"Math, by nature, fits with physical education," said the teachers. "As part of professional learning communities, we not only wanted to meet as a physical education group but also incorporate core subjects more into our curriculum. We believe in interdisciplinary teaching. The more students hear the vocabulary and see it incorporated into other subjects, the better they will remember and learn the information. It also helps for students to see that we as physical education teachers understand, and see the value, of what they are doing in their other classes as well as its real-life ramifications."
The teachers use fitness testing by having students look at all the heights and weight in a class to figure out the mean, median and mode for the class.

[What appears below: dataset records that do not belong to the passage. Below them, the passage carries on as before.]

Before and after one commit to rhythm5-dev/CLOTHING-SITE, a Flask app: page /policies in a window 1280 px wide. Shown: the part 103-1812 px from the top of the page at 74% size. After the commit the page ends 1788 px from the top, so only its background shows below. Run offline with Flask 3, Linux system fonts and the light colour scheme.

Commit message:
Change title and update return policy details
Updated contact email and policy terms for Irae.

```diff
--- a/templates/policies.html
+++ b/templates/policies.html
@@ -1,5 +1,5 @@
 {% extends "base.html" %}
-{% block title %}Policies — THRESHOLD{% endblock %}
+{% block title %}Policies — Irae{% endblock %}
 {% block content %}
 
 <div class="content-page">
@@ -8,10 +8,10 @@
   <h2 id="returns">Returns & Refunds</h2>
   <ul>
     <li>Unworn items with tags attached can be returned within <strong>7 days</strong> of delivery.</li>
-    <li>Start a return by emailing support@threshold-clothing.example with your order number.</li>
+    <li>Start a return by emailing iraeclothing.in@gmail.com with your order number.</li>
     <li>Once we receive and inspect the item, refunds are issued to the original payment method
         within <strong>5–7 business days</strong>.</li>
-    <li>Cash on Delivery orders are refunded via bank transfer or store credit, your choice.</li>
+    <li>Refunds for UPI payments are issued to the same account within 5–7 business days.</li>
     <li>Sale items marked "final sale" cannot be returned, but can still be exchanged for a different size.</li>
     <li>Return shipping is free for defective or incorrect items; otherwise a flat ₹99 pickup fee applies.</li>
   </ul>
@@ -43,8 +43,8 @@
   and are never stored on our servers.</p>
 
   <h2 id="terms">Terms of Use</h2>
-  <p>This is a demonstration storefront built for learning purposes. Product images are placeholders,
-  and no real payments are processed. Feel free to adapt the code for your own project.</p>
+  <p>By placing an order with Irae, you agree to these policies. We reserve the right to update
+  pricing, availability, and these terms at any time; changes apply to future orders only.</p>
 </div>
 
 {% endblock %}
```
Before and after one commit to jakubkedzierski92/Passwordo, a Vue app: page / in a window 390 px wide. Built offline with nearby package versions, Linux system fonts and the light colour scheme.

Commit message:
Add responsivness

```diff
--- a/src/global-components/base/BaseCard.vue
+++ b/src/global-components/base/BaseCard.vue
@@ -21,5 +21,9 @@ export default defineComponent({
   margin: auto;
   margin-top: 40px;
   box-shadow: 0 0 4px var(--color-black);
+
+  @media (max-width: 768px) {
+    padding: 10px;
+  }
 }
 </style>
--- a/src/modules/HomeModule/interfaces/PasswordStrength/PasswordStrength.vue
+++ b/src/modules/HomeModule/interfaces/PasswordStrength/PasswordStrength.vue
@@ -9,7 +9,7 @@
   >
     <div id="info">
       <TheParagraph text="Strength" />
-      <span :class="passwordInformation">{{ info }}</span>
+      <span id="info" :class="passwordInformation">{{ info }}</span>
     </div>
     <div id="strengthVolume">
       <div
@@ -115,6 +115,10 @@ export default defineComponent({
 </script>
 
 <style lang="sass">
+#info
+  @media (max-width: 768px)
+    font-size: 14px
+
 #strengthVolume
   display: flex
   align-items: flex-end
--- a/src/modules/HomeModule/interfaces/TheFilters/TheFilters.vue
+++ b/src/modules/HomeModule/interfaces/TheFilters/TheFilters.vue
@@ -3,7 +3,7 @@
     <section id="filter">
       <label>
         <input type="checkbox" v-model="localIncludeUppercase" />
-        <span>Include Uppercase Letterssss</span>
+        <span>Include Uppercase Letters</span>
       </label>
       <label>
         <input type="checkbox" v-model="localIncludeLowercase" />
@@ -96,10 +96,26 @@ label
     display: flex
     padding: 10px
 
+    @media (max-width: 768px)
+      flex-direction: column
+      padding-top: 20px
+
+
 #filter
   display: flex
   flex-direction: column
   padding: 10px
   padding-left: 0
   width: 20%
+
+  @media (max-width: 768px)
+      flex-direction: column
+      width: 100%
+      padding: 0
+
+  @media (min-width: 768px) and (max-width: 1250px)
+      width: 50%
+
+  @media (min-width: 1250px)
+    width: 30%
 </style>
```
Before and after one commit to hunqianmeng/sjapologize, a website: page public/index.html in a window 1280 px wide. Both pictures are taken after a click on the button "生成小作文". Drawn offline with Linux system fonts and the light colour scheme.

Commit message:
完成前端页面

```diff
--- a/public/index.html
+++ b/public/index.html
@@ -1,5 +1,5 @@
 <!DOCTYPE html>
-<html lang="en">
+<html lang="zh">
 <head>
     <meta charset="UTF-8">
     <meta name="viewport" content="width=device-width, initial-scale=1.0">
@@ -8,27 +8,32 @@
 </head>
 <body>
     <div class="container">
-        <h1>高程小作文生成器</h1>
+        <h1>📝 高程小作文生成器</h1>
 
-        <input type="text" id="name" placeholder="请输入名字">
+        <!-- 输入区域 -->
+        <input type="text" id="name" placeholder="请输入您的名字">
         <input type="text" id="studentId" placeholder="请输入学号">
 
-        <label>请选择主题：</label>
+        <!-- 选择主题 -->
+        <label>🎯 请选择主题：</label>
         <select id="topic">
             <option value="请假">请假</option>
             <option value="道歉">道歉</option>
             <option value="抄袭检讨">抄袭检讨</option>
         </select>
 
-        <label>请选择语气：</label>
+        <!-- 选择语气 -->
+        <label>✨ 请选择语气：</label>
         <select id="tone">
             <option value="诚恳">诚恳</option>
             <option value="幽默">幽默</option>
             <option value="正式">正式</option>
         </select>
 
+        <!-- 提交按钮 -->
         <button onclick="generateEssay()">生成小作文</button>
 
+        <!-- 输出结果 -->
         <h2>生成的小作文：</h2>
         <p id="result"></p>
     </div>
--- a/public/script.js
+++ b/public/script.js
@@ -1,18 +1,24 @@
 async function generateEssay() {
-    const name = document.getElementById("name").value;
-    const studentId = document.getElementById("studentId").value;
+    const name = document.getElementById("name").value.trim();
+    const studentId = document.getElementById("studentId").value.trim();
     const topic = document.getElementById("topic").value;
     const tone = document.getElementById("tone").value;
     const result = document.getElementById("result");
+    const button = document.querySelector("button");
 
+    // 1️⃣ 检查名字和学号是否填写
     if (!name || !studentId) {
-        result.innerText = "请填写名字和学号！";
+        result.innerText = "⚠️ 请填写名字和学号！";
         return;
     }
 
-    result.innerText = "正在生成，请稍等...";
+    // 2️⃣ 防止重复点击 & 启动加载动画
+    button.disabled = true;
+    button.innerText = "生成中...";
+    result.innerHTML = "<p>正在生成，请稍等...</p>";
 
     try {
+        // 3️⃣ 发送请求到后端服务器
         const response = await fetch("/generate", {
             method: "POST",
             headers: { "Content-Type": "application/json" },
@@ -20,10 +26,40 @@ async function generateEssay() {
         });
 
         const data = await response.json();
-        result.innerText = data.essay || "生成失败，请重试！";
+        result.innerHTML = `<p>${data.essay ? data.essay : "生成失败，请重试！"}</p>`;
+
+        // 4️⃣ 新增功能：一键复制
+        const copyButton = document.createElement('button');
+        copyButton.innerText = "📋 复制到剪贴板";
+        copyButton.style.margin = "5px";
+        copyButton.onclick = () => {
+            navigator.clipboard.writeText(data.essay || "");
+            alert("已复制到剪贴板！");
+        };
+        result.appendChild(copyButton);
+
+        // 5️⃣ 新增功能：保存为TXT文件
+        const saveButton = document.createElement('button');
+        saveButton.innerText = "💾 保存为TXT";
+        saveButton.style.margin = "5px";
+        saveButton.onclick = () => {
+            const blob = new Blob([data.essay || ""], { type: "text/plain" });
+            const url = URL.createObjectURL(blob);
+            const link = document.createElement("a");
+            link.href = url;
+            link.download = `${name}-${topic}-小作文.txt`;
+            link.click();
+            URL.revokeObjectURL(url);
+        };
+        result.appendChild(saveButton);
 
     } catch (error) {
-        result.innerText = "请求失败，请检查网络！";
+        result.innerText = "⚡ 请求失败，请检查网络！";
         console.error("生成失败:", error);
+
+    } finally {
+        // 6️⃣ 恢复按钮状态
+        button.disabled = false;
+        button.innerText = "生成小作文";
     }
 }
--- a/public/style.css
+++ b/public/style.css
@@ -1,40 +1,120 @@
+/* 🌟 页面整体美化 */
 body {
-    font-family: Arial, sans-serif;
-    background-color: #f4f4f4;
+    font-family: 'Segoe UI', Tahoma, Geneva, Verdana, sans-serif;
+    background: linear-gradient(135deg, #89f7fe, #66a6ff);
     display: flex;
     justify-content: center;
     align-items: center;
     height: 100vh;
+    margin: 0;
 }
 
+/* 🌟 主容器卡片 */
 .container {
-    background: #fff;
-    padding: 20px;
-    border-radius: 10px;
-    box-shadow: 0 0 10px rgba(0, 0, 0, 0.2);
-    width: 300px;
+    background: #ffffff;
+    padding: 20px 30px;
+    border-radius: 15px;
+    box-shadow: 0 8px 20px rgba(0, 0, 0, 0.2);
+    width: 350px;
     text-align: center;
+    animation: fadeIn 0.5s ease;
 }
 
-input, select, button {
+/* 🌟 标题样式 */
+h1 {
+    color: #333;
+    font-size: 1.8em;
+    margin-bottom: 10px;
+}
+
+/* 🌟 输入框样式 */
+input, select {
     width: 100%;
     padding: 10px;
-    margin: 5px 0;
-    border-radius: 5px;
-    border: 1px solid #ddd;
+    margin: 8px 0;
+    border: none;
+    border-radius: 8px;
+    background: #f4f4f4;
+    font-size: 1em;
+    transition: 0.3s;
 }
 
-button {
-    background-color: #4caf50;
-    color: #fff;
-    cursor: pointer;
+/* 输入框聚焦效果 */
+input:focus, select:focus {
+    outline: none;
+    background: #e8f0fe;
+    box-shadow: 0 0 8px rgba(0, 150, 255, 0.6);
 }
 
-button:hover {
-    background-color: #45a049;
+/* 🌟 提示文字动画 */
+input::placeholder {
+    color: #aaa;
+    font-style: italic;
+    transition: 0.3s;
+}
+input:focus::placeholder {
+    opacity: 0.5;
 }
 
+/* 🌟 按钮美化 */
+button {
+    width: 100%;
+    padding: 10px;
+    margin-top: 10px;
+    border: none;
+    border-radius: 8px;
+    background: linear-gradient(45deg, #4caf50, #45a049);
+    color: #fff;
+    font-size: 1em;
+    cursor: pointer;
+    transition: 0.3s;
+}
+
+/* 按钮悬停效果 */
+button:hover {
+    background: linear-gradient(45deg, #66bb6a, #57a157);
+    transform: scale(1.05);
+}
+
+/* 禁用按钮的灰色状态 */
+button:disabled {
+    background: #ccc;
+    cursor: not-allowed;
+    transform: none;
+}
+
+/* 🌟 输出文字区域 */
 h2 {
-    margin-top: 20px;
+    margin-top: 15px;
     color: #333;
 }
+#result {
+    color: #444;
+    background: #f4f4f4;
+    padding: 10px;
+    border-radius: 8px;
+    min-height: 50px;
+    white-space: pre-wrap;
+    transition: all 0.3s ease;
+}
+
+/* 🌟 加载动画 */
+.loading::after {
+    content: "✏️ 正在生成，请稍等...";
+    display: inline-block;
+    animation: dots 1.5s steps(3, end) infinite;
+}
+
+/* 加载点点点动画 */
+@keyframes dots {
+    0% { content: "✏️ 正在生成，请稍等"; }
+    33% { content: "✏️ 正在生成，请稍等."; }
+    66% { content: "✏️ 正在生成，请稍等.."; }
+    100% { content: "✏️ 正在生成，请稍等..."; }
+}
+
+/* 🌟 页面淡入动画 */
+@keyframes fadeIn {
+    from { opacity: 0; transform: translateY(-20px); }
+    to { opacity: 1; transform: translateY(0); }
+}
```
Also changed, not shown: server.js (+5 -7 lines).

They use vocabulary words such as product, sum and quotient when playing games like football and plan to use graph work when they complete fitness testing to read and explain their results. Quizzes at the end of each physical education unit will incorporate word problems that mimic the New York state math test. The Jefferson physical education team is just one exploratory subject at Jefferson who is working with core teachers.
Jefferson fifth-graders warm-up during physical education class by counting by threes as part of a math/physical education collaboration to reinforce math during exploratory classes.
"Students who receive constant reinforcement of math vocabulary throughout their day see value in what occurs in the mathematics classroom," said Jefferson sixth-grade math teacher Gina Hess. "The reinforcement in exploratory areas demonstrates that students will confront math concepts everywhere in their daily lives. I have seen confidence developing more quickly because students feel more comfortable taking risks in the math classroom. They are more confident with their vocabulary and concept knowledge. This is all due to the concept reinforcing that is occurring across curriculum areas."
Art teacher Lisa Corey incorporates math by studying organic and geometric shapes and discuss how they are different from forms, learning proportions and ratios of sizes drawing in still life and portraits, showing volume by shading using different values, creating symmetrical and radial design projects and measuring when creating borders for presentation and mounting.
"The professional learning communities experience helps me make art relate to the other subjects on daily basis such as making the connection to the lines on the pumpkin we are drawing to the longitude lines on a globe," said Mrs. Corey. "Art in itself really ties in to all of the core classes naturally due to the many topics that we cover. I am teaching that art is a valuable part of their entire learning environment and that it doesn't stop when they leave my room."
Family and consumer science teacher JC Andrews uses math with her fifth- and sixth-graders. They use play money, paychecks and a budget to navigate through a created "economy" demonstrating their math knowledge with money.
"My students have the opportunity to transfer their math knowledge to everyday math practice, whether it is measurement in the kitchen using recipes, or cutting out fabric for a sewing project," said Mrs. Andrews.
Technology teacher Ted Hoca often incorporates math by using the Inventor 11 computer-drafting program in his classroom. He talks about using the program to illustrate geometric shapes, and angles and discuss how to find the area of a rectangle.